= Problem details =
The answer must be every line of the records below that contains the word "title", copied out.

Difference listings:
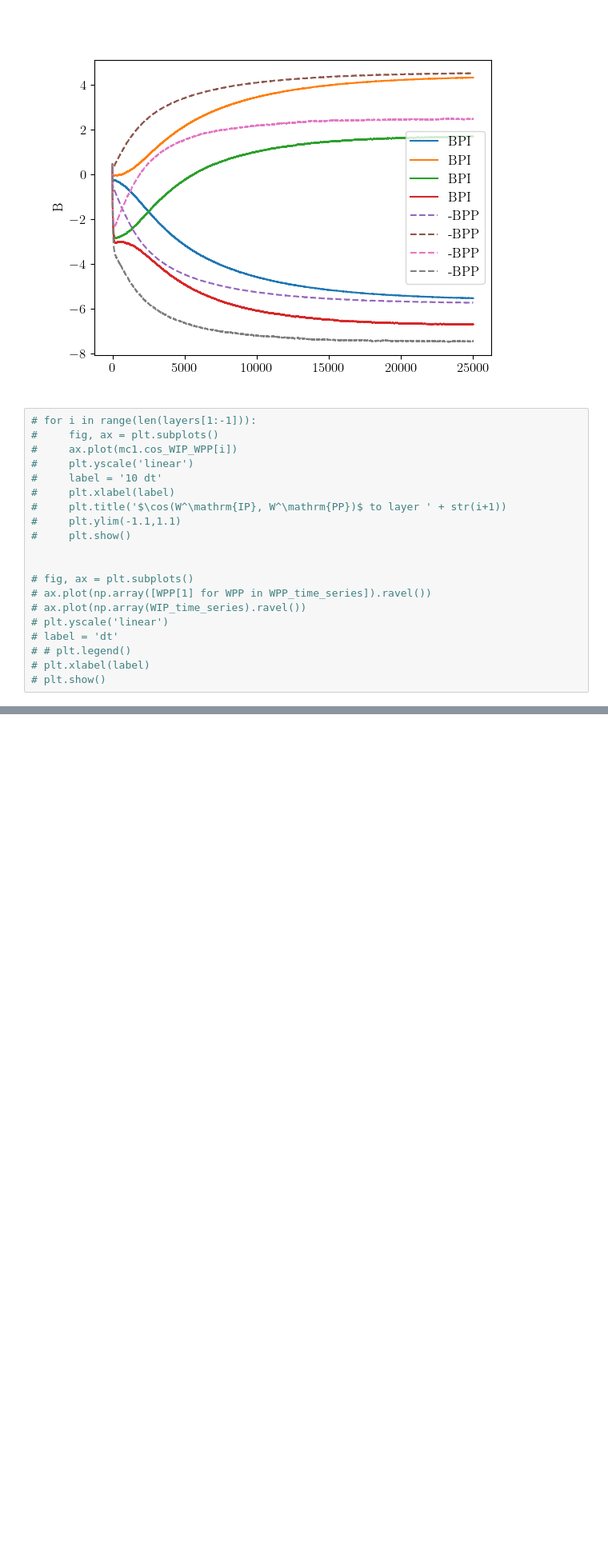
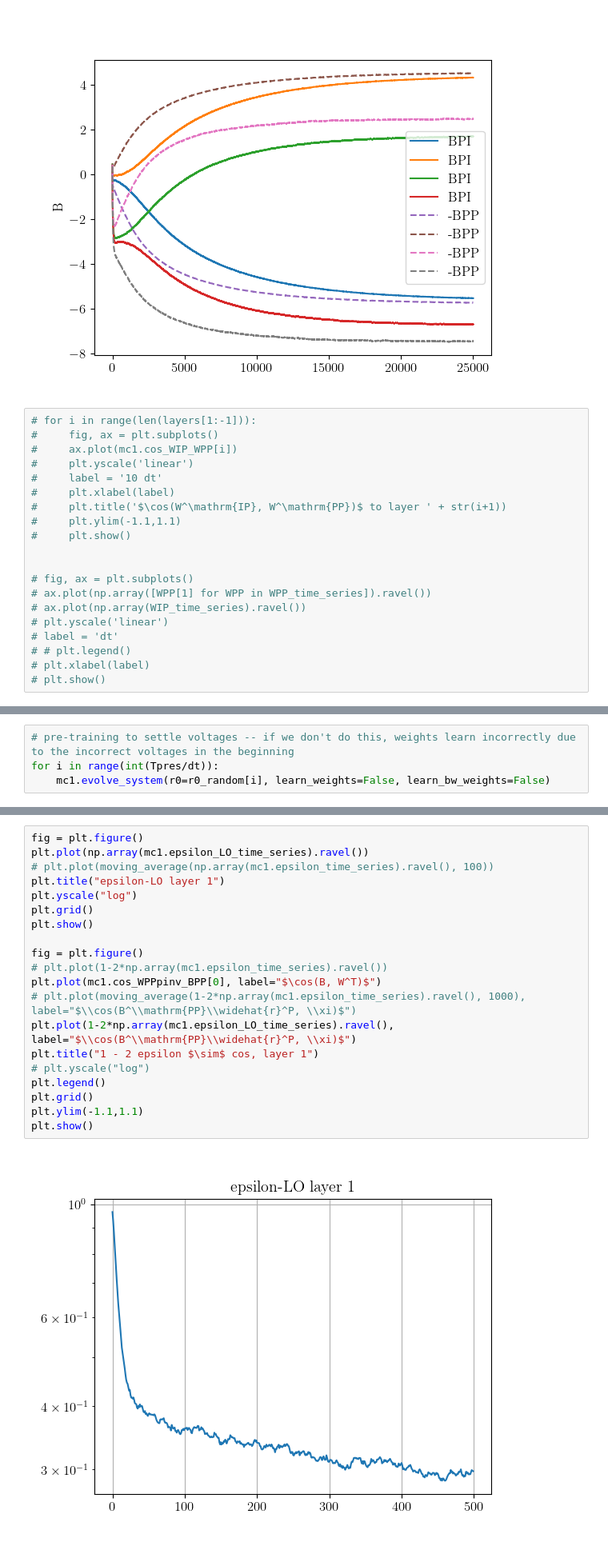
Before and after one commit to kma-code/Phaseless-Alignment-Learning, a Jupyter notebook: RtDeep/RtDeep pinv(W) simple demo.ipynb, the cells around one changed output, grey strips where cells are left out. Shown at 80% size. Cells and saved outputs as stored; diff of their text form; blank space fills up the shorter version.

```diff
--- a/RtDeep/RtDeep pinv(W) simple demo.ipynb
+++ b/RtDeep/RtDeep pinv(W) simple demo.ipynb
@@ -372,0 +467,4 @@ for i in range(len(layers[1:-1])):
+# %%
+# pre-training to settle voltages -- if we don't do this, weights learn incorrectly due to the incorrect voltages in the beginning
+for i in range(int(Tpres/dt)):
+    mc1.evolve_system(r0=r0_random[i], learn_weights=False, learn_bw_weights=False)
@@ -372,0 +632,22 @@ for i in range(len(layers[1:-1])):
+# %%
+fig = plt.figure()
+plt.plot(np.array(mc1.epsilon_LO_time_series).ravel())
+# plt.plot(moving_average(np.array(mc1.epsilon_time_series).ravel(), 100))
+plt.title("epsilon-LO layer 1")
+plt.yscale("log")
+plt.grid()
+plt.show()
+
+fig = plt.figure()
+# plt.plot(1-2*np.array(mc1.epsilon_time_series).ravel())
+plt.plot(mc1.cos_WPPpinv_BPP[0], label="$\cos(B, W^T)$")
+# plt.plot(moving_average(1-2*np.array(mc1.epsilon_time_series).ravel(), 1000), label="$\\cos(B^\\mathrm{PP}\\widehat{r}^P, \\xi)$")
+plt.plot(1-2*np.array(mc1.epsilon_LO_time_series).ravel(), label="$\\cos(B^\\mathrm{PP}\\widehat{r}^P, \\xi)$")
+plt.title("1 - 2 epsilon $\sim$ cos, layer 1")
+# plt.yscale("log")
+plt.legend()
+plt.grid()
+plt.ylim(-1.1,1.1)
+plt.show()
+# %% [output]
+[figure, added]
```
Also changed, not shown: parts of 43 cells of this notebook, 2 other files.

= Reply to the exercise =
+plt.title("epsilon-LO layer 1")
+plt.title("1 - 2 epsilon $\sim$ cos, layer 1")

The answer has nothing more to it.